I had to laugh since I grew up in Missouri and salt water was not exactly a part of my childhood either. But I grew up 1,400 miles from the ocean, and in Brunswick, there is no part of town that is more than 15 miles or so from the coast (by my best guestimate). This student, who attends the alternative REAL school that strives to bring success to students grades 3-12 who have failed to thrive in other school settings, had to go all the way to Florida to taste salt water for the first time.

Much of the culture, economy, and history of Brunswick are based upon the coastal parts of our town, and yet, it isn’t a familiar place to everyone living here. It seems that the best place to start is with students – to introduce them at a young age to the place where they live so that they can connect to it and learn from it.

In order to explore this potential, teachers and representatives from a dozen organizations and institutions gathered last week for a half-day workshop. It was an amazing and inspiring day where participants gave up much of a rarely glorious day on Mother’s Day weekend to brainstorm small ways in which to begin the process of incorporating more coastal content into their curriculum. Bowdoin College generously made the Coastal Studies Center on Orr’s Island available as a meeting space. This included a peek into the marine lab where participants could see an array of local critters and think about how their students could connect to marine research happening here, a relationship that Bowdoin is keen to pursue.

In addition, Casco Bay Estuary Partnership provided funding to feed the hungry brains of those attending, and wants to be involved in the next steps with Brunswick, as well as other schools in Casco Bay.

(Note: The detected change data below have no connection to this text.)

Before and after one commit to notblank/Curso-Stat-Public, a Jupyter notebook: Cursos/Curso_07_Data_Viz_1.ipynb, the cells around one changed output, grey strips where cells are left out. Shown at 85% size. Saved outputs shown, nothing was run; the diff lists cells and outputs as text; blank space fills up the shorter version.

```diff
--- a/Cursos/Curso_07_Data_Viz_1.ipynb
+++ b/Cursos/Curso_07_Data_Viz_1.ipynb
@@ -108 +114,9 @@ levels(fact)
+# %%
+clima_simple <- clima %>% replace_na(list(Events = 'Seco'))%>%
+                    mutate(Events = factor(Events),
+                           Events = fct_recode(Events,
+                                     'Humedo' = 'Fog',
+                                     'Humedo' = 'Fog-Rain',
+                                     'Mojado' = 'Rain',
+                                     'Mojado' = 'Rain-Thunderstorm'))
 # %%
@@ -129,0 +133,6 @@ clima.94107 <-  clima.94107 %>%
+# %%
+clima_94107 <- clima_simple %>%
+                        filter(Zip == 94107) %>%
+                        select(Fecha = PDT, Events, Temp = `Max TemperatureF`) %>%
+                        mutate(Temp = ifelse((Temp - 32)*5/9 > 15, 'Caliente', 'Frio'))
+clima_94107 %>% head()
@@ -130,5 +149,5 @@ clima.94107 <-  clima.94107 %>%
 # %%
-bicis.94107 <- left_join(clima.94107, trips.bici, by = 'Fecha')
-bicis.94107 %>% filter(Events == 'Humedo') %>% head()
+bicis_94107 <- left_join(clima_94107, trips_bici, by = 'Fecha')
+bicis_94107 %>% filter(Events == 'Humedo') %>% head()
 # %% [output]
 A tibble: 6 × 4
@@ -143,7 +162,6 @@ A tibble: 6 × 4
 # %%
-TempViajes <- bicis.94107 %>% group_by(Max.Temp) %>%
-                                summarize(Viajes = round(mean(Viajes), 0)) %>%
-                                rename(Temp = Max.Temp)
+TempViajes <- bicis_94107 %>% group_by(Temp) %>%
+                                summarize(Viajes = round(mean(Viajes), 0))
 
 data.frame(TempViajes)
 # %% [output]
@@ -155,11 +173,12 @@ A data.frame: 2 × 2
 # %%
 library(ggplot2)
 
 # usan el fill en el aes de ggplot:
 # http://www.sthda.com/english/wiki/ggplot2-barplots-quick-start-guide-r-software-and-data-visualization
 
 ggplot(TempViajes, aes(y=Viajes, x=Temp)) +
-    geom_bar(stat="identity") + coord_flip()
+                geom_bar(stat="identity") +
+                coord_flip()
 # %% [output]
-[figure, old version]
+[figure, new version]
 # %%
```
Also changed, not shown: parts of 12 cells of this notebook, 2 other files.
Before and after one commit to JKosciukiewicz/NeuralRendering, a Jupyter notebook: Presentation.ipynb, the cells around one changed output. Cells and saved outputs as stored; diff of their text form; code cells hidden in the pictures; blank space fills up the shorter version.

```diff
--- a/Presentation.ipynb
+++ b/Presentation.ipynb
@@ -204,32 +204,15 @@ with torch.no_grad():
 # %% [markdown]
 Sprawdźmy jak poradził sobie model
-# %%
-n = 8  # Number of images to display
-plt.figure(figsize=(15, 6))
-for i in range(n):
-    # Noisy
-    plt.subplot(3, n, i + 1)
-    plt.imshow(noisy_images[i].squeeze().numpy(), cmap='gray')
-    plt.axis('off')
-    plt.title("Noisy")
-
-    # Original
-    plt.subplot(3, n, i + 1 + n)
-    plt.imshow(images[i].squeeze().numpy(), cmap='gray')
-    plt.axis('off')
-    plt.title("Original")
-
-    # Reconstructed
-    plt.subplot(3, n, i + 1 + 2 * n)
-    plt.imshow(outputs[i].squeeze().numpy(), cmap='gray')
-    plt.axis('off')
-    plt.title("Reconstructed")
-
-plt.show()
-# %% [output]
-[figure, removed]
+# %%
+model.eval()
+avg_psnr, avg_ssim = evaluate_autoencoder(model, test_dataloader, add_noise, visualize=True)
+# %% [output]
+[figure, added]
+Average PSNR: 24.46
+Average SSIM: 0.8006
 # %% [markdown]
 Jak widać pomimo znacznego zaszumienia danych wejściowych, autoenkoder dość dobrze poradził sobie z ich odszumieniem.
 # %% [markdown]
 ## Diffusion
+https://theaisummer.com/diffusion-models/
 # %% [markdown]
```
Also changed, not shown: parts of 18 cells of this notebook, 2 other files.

Organizations came from as far as the Hurricane Island Foundation in Penobscot Bay and Downeast Institute in Beals, off Jonesport, to present to the group. They brought curriculum already in use by schools along the coast, as well as other resources they are willing to share with teachers. The rest of the stellar line-up included the Island Institute, Gulf of Maine Research Institute, Friends of Casco Bay, Bigelow Lab, Gulf of Maine Marine Education Association, Kennebec Estuary Land Trust, Maine’s First Ship, and Brunswick Community Education Foundation, which funded the marine science project at the high school.

In addition, teachers involved in two marine science projects already occurring in the district gave presentations – the high school project to seed a site on Maquoit Bay with soft shell clams, and the junior high Casco Bay Studies unit. Teachers came from across the grade levels, K-12, including those focused on reading and art interested in the interdisciplinary potential of coastal curriculum, and from Brunswick’s REAL School. The ideas churned right through lunch with think tank groups centered on aquaculture, citizen science and professional development, each finding their own cluster of chairs or tables in the sun.

The enthusiasm was palpable and the innumerable resources available impressive. But, it isn’t simple to incorporate new ideas that span K-12 in a district with over 800 students. Having said that, the goal of the workshop was to be a first step. If even one teacher left with a practical idea they might try in the fall, that’s a start.
And, I’m pretty sure there was more than just one idea. That’s not to mention all the seeds of ideas that were planted, new connections made, and resources identified.
Who knows what this might look like several years down the road? Now, with the help of many amazing community partners, we will keep it going and see where it leads.

After all, we are truly intertidal creatures in Midcoast Maine, living at the intersection of land and water.